▸ WORK ITEM
Please reproduce the data exactly, excluding any pictures it contains.

*** AVAILABLE DATA ***

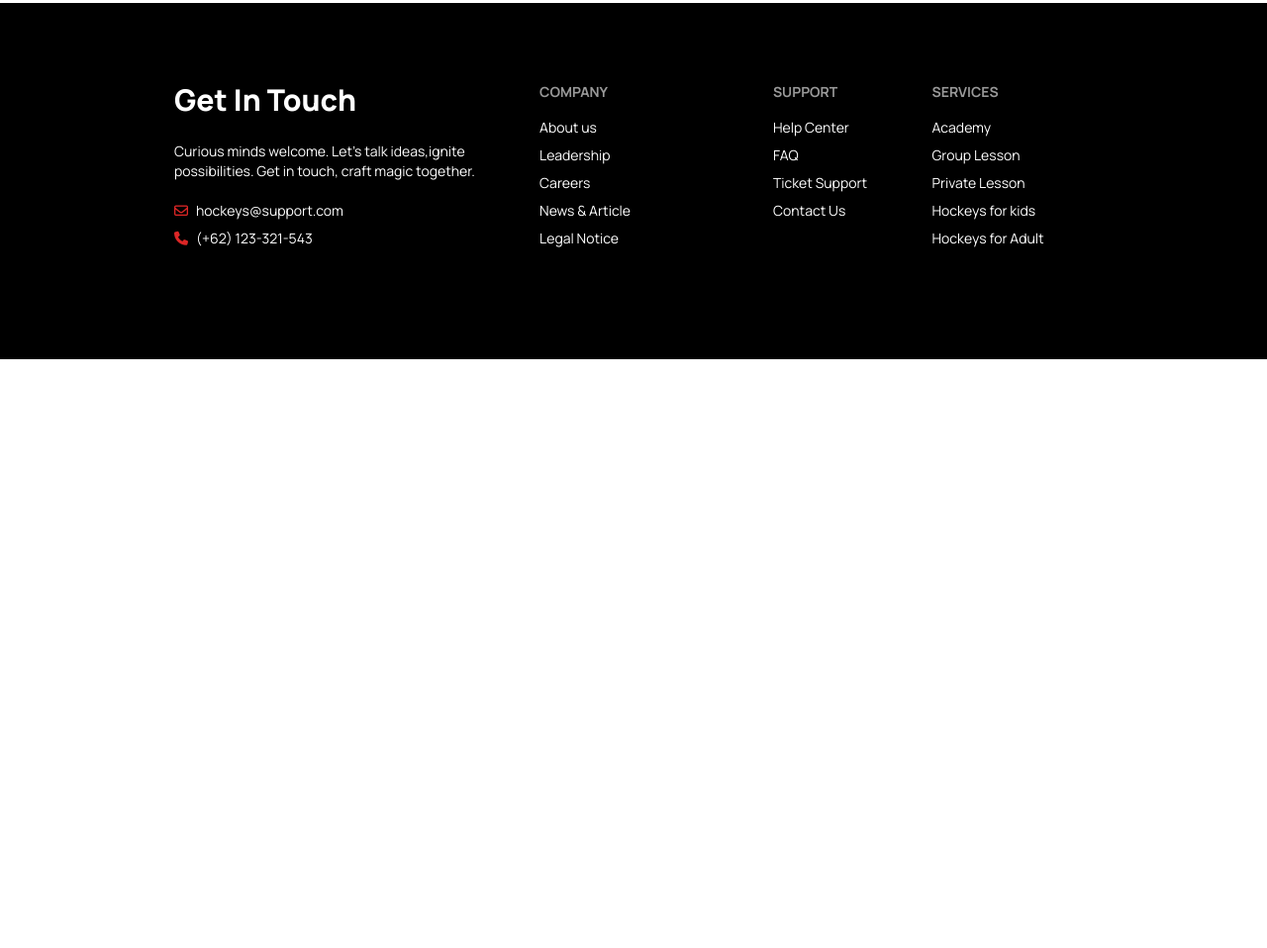
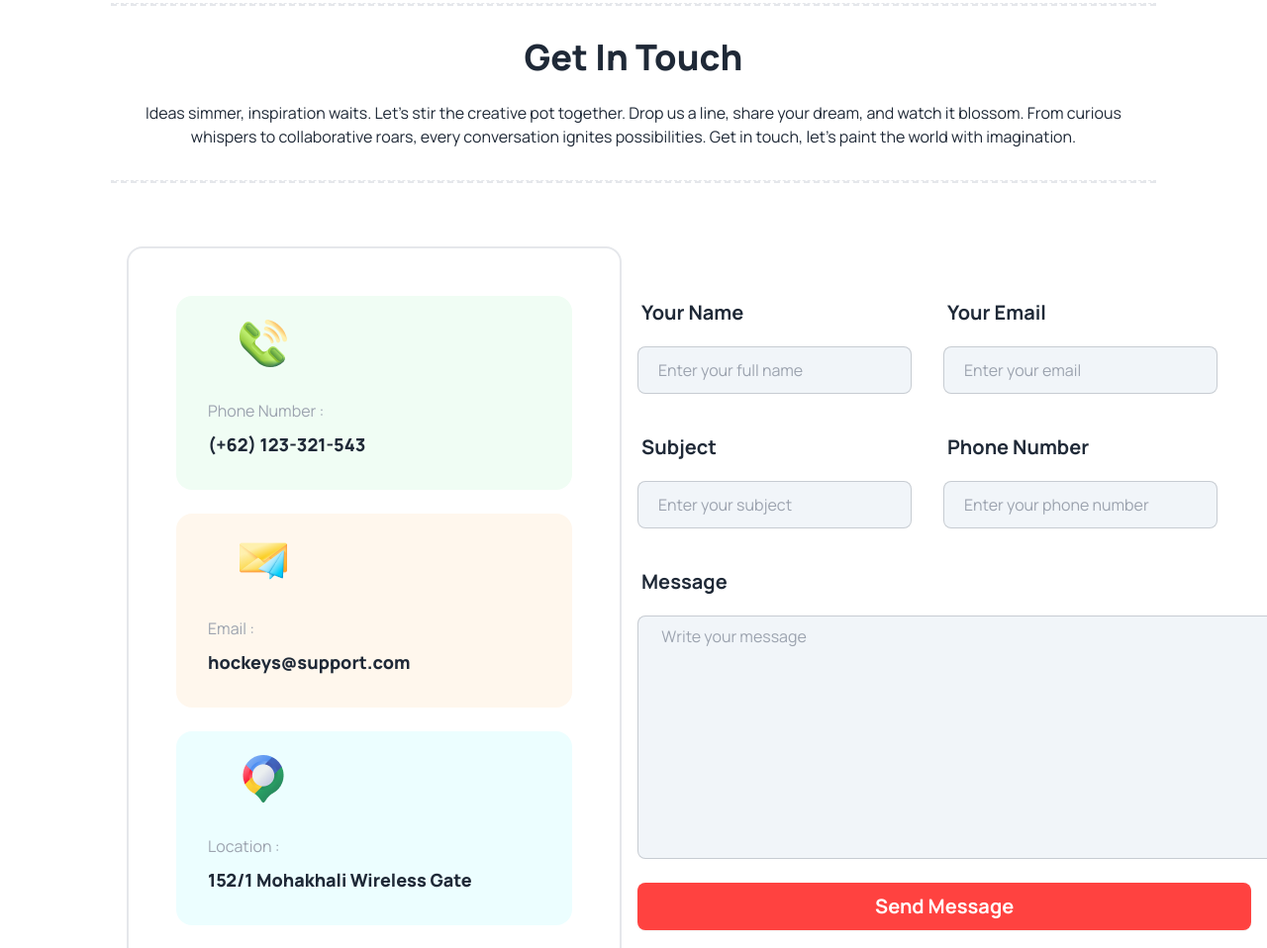
Before and after one commit to amhfahim/Hockey, a plain HTML site: page index.html in a window 1280 px wide. Shown: the part 3422-4380 px from the top of the page at 99% size. Before the commit the page ends 3785 px from the top, so only its background shows below. Drawn offline with nearby package versions, Linux system fonts and the light colour scheme.

Commit message:
finished

```diff
--- a/index.html
+++ b/index.html
@@ -297,6 +297,87 @@
         </div>
       </div>
       </section>
+      <section>
+        <hr class="border-y-2 mt-10 lg:mt-24  mb-4 lg:mb-8 border-t border-dashed text-gray-700">
+        <div class="text-center">
+          <h2 class="text-2xl lg:text-4xl  font-extrabold manrope mb-3 lg:mb-6">Get In Touch</h2>
+          <p class="manrope">Ideas simmer, inspiration waits. Let's stir the creative pot together. Drop us a line, share your dream, and watch it blossom. From curious <br> whispers to collaborative roars, every conversation ignites possibilities. Get in touch, let's paint the world with imagination.
+
+          </p>
+          <hr class="border-y-2 mt-4  mb-6 lg:mt-8  lg:mb-12 border-t border-dashed text-gray-700">
+      </div>
+
+        <div class="hero-content flex-col lg:flex-row manrope lg:justify-between">
+         <div class="border-2 p-4 lg:p-12 rounded-2xl">
+          <div class="card w-[40vh] lg:w-[50vh] bg-green-50  mb-6">
+            <figure><img class="mr-56 mt-6 " src="./Images/Group 1171275317.png" alt="Shoes" /></figure>
+            <div class="card-body">
+
+              <p class="text-gray-400">Phone Number : </p>
+              <p class="text-lg font-extrabold">(+62) 123-321-543</p>
+            </div>
+          </div>
+          <div class="card w-[40vh] lg:w-[50vh]  bg-orange-50  mb-6">
+            <figure><img class="mr-56 mt-6 " src="./Images/Group 1171275318.png" alt="Shoes" /></figure>
+            <div class="card-body">
+
+              <p class="text-gray-400">Email :  </p>
+              <p class="text-lg font-extrabold">hockeys@support.com</p>
+            </div>
+          </div>
+          <div class="card w-[40vh] lg:w-[50vh]  bg-cyan-50 ">
+            <figure><img class="mr-56 mt-6 " src="./Images/Group 1171275321.png" alt="Shoes" /></figure>
+            <div class="card-body">
+
+              <p class="text-gray-400">Location :  </p>
+              <p class="text-lg font-extrabold">152/1 Mohakhali Wireless Gate</p>
+            </div>
+          </div>
+         </div>
+         <div> <div class="manrope">
+            <div class="flex flex-col lg:flex-row gap-2 lg:gap-8 mb-2">
+              <div class="">
+                <label class="label">
+                  <span class="label-text text-xl font-bold pb-3">Your Name</span>
+                </label>
+                <input type="text" placeholder="Enter your full name" class="input input-bordered p-5 pr-16 bg-slate-100 mb-6" required />
+              </div>
+              <div class="">
+                <label class="label">
+                  <span class="label-text text-xl font-bold pb-3">Your Email</span>
+                </label>
+                <input type="e-mail" placeholder="Enter your email" class="input input-bordered p-5 pr-16 bg-slate-100 mb-6" required />
+              </div>
+
+            </div>
+          </div>
+          <div class="manrope">
+            <div class="flex flex-col lg:flex-row gap-2 lg:gap-8 mb-2">
+              <div class="">
+                <label class="label">
+                  <span class="label-text text-xl font-bold pb-3">Subject</span>
+                </label>
+                <input type="text" placeholder="Enter your subject" class="input input-bordered p-5 pr-16 bg-slate-100 mb-6" required />
+              </div>
+              <div class="">
+                <label class="label">
+                  <span class="label-text text-xl font-bold pb-3">Phone Number</span>
+                </label>
+                <input type="text" placeholder="Enter your phone number" class="input input-bordered p-5 pr-16 bg-slate-100 mb-6" required />
+              </div>
+            </div>
+          </div>
+          <div class="">
+                <label class="label">
+                  <span class="label-text text-xl font-bold pb-3">Message</span>
+                </label>
+                <input type="text" placeholder=" Write your message" class="input input-bordered p-5 pr- bg-slate-100 mb-6 pr-[8vh] lg:pr-[55vh] pb-36  lg:pb-56" required />
+
+              </div>
+              <a class="btn text-white border-0 bg-color1  manrope font-bold text-base lg:text-xl px-[12vh] lg:px-[30vh]">Send Message</a></div>
+        </div>
+
+      </section>
     </main>
 
       <footer class="footer lg:py-20 lg:px-44  p-10 lg:pb-28 bg-black text-white text-base-content manrope">
```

***

▸ YOUR RESPONSE
Before and after one commit to amhfahim/Hockey, a plain HTML site: page index.html in a window 1280 px wide. Shown: the part 3422-4380 px from the top of the page at 99% size. Before the commit the page ends 3785 px from the top, so only its background shows below. Drawn offline with nearby package versions, Linux system fonts and the light colour scheme.

Commit message:
finished

```diff
--- a/index.html
+++ b/index.html
@@ -297,6 +297,87 @@
         </div>
       </div>
       </section>
+      <section>
+        <hr class="border-y-2 mt-10 lg:mt-24  mb-4 lg:mb-8 border-t border-dashed text-gray-700">
+        <div class="text-center">
+          <h2 class="text-2xl lg:text-4xl  font-extrabold manrope mb-3 lg:mb-6">Get In Touch</h2>
+          <p class="manrope">Ideas simmer, inspiration waits. Let's stir the creative pot together. Drop us a line, share your dream, and watch it blossom. From curious <br> whispers to collaborative roars, every conversation ignites possibilities. Get in touch, let's paint the world with imagination.
+
+          </p>
+          <hr class="border-y-2 mt-4  mb-6 lg:mt-8  lg:mb-12 border-t border-dashed text-gray-700">
+      </div>
+
+        <div class="hero-content flex-col lg:flex-row manrope lg:justify-between">
+         <div class="border-2 p-4 lg:p-12 rounded-2xl">
+          <div class="card w-[40vh] lg:w-[50vh] bg-green-50  mb-6">
+            <figure><img class="mr-56 mt-6 " src="./Images/Group 1171275317.png" alt="Shoes" /></figure>
+            <div class="card-body">
+
+              <p class="text-gray-400">Phone Number : </p>
+              <p class="text-lg font-extrabold">(+62) 123-321-543</p>
+            </div>
+          </div>
+          <div class="card w-[40vh] lg:w-[50vh]  bg-orange-50  mb-6">
+            <figure><img class="mr-56 mt-6 " src="./Images/Group 1171275318.png" alt="Shoes" /></figure>
+            <div class="card-body">
+
+              <p class="text-gray-400">Email :  </p>
+              <p class="text-lg font-extrabold">hockeys@support.com</p>
+            </div>
+          </div>
+          <div class="card w-[40vh] lg:w-[50vh]  bg-cyan-50 ">
+            <figure><img class="mr-56 mt-6 " src="./Images/Group 1171275321.png" alt="Shoes" /></figure>
+            <div class="card-body">
+
+              <p class="text-gray-400">Location :  </p>
+              <p class="text-lg font-extrabold">152/1 Mohakhali Wireless Gate</p>
+            </div>
+          </div>
+         </div>
+         <div> <div class="manrope">
+            <div class="flex flex-col lg:flex-row gap-2 lg:gap-8 mb-2">
+              <div class="">
+                <label class="label">
+                  <span class="label-text text-xl font-bold pb-3">Your Name</span>
+                </label>
+                <input type="text" placeholder="Enter your full name" class="input input-bordered p-5 pr-16 bg-slate-100 mb-6" required />
+              </div>
+              <div class="">
+                <label class="label">
+                  <span class="label-text text-xl font-bold pb-3">Your Email</span>
+                </label>
+                <input type="e-mail" placeholder="Enter your email" class="input input-bordered p-5 pr-16 bg-slate-100 mb-6" required />
+              </div>
+
+            </div>
+          </div>
+          <div class="manrope">
+            <div class="flex flex-col lg:flex-row gap-2 lg:gap-8 mb-2">
+              <div class="">
+                <label class="label">
+                  <span class="label-text text-xl font-bold pb-3">Subject</span>
+                </label>
+                <input type="text" placeholder="Enter your subject" class="input input-bordered p-5 pr-16 bg-slate-100 mb-6" required />
+              </div>
+              <div class="">
+                <label class="label">
+                  <span class="label-text text-xl font-bold pb-3">Phone Number</span>
+                </label>
+                <input type="text" placeholder="Enter your phone number" class="input input-bordered p-5 pr-16 bg-slate-100 mb-6" required />
+              </div>
+            </div>
+          </div>
+          <div class="">
+                <label class="label">
+                  <span class="label-text text-xl font-bold pb-3">Message</span>
+                </label>
+                <input type="text" placeholder=" Write your message" class="input input-bordered p-5 pr- bg-slate-100 mb-6 pr-[8vh] lg:pr-[55vh] pb-36  lg:pb-56" required />
+
+              </div>
+              <a class="btn text-white border-0 bg-color1  manrope font-bold text-base lg:text-xl px-[12vh] lg:px-[30vh]">Send Message</a></div>
+        </div>
+
+      </section>
     </main>
 
       <footer class="footer lg:py-20 lg:px-44  p-10 lg:pb-28 bg-black text-white text-base-content manrope">
```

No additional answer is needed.